HAWAII OF MY HEART

The Path of Kyriaki-Fevronia Ka’akau

by

Kyriaki-Fevronia Ka’akau

Source:

http://journeytoorthodoxy.com

http://journeytoorthodoxy.com/2010/07/the-path-of-kyriaki-fevronia-ka’akau/

JOURNEY TO ORTHODOXY

If someone told me four years ago that I would become Orthodox I would have suggested psychological testing! Before moving to Washington in 1996, I was a Protestant for 26 years, hopping from one church to another. There was always something missing but I couldn’t identify it. My marriage of 16 years failed so I decided to “take a break” from anything church related, move to Washington with my son and start over.

After being there for nearly a year, I quit one security job and was hired for another company. My new boss, Pete, was a big bear of a man with a wonderful sense of humor and the ability to speak the language of his ancestry which I had always wanted to learn—Greek!

To a background in Hawaiian, Hebrew, Latin, French, and American Sign Language I wanted to add Greek, especially since the New Testament was written in it. When Pete suggested I call one of the Greek Orthodox churches in Tacoma I had no idea what to look for. I “let my fingers do the walking” and arbitrarily chose St. Nicholas.

I know that the Holy Spirit led me to choose that parish. I inquired about Greek lessons and the woman took my name and phone number. A few days later Despina Kipelidis called me. That was the beginning of my adventure!

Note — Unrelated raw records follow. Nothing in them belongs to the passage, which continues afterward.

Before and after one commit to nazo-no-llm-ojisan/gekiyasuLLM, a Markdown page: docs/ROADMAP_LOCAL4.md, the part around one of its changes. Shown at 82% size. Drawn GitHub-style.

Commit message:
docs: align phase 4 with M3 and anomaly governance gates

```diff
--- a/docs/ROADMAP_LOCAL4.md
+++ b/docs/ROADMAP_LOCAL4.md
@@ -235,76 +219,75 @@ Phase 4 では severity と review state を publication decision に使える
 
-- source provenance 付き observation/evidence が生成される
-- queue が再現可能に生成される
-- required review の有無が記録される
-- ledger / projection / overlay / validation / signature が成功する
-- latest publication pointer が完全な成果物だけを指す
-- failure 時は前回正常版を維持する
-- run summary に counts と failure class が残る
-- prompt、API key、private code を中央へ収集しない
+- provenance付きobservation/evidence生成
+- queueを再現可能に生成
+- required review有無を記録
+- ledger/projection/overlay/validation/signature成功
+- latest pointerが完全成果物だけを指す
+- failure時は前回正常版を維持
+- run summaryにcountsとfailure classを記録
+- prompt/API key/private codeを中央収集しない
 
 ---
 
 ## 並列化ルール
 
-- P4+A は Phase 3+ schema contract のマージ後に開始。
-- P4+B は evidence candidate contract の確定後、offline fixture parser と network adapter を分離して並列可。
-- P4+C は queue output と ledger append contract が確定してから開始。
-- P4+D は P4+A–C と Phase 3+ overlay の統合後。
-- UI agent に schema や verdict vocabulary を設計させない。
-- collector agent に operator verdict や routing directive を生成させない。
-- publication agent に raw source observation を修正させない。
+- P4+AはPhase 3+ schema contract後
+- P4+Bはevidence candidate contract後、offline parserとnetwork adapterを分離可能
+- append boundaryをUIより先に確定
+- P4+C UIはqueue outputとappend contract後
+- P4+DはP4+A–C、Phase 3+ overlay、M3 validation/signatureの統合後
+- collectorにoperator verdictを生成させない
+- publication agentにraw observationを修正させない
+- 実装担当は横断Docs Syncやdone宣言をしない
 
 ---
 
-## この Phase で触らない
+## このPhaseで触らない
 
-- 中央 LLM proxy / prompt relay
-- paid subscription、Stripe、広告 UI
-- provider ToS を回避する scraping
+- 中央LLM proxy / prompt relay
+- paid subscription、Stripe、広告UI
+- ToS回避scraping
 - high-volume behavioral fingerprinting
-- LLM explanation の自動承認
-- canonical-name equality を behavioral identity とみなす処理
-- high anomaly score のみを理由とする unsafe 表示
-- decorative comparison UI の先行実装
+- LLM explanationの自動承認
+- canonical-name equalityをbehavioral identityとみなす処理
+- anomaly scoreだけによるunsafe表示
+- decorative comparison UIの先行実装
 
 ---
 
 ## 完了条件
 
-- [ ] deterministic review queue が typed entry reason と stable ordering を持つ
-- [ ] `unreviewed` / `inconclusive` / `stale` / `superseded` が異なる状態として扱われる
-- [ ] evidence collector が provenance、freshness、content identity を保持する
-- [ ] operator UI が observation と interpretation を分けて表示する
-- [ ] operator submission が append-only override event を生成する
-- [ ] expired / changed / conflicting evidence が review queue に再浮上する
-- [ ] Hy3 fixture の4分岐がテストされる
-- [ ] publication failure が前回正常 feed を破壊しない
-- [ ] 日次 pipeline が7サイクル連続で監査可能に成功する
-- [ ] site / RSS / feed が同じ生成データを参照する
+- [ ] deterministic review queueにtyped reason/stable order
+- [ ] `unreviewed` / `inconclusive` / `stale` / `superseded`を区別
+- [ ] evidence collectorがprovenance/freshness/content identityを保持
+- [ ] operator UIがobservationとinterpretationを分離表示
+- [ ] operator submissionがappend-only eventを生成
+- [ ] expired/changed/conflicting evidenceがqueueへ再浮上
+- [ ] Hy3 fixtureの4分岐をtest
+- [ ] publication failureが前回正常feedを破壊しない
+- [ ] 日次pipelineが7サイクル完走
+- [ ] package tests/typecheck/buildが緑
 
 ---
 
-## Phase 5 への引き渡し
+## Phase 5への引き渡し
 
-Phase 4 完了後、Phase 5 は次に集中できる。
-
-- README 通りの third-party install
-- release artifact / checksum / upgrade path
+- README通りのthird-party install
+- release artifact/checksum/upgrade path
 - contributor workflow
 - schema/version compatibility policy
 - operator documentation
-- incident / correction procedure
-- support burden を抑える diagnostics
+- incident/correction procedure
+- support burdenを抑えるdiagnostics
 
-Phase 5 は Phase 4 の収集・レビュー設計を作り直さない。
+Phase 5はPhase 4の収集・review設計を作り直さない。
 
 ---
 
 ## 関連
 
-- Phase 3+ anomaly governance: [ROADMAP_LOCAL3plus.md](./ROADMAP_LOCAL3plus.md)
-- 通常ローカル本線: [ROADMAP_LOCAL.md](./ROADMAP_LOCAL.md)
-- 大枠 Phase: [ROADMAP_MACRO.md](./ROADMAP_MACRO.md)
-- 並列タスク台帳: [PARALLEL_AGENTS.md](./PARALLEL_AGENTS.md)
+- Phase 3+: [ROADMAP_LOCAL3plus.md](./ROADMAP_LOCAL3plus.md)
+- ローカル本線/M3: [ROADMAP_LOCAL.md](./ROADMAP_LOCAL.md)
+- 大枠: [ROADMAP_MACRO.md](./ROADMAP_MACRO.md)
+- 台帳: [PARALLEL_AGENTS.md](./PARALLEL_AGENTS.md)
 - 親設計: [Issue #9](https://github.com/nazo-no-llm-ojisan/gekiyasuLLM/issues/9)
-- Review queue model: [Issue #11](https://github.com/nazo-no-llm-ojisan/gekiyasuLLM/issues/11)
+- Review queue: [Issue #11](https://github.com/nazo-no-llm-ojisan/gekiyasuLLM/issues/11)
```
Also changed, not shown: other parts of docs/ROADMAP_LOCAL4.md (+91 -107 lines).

During my Greek lessons, we would talk about spiritual things and she would answer my questions about Orthodoxy with as much zeal as I had as Protestant. She loaned me books like St. Seraphim of Sarov, Mother Macarius, etc. Being the “good Christian” that I was, I checked everything against scripture. I wanted to make sure I wasn’t getting into something strange or something that went contrary to what I knew scripture taught.

I could find nothing wrong but it took a while to get used to certain theological issues such as the rightful position of the Holy Mother, and the transformation of the break and wine into the Body and Blood of our Lord, God, and Savior Jesus Christ. Once I started attending services— first at St. Nicholas and then at Holy Resurrection (OCA)—1 began finding what had been missing in all the other churches I attended—WORSHIP and REVERENCE.

I was relieved in what I found in Orthodoxy. There was no “show” or a need to “entertain” to attract new believers. I found meaning in everything that was done in the Liturgy and at home. It was comforting. I had come home.

The traditions in Orthodoxy are passed down from the Apostles themselves and there is the desire for more spiritual discipline. There is a right way and a wrong way to worship, dress, pray, fast, etc.

And I found people who wanted to do it right. I had been covering my head for 19 years and for the first time I wasn’t the only (outside a messianic congregation)! There is consistency. There is a cycle. But make no mistake about one thing; there is just as much, if not more, emotion. These traditions are in no way dead or boring! I discovered in Orthodoxy that which so many other Christians have forgotten. After several months of being a Catechumen I was baptized. My Godmother is Fevronia Prodomidou from Kavala, Greece.

I chose the name Kyriaki, after my Greek teacher’s aunt so I actually have TWO names; Kyriaki-Fevronia.

I have been Orthodox for a little over a year now and thought it would be wonderful if my family, especially my son, became Orthodox, it’s God’s job to enlighten them the same way He enlightened me. I’m just in awe of the way He blessed me and helped me find my way home!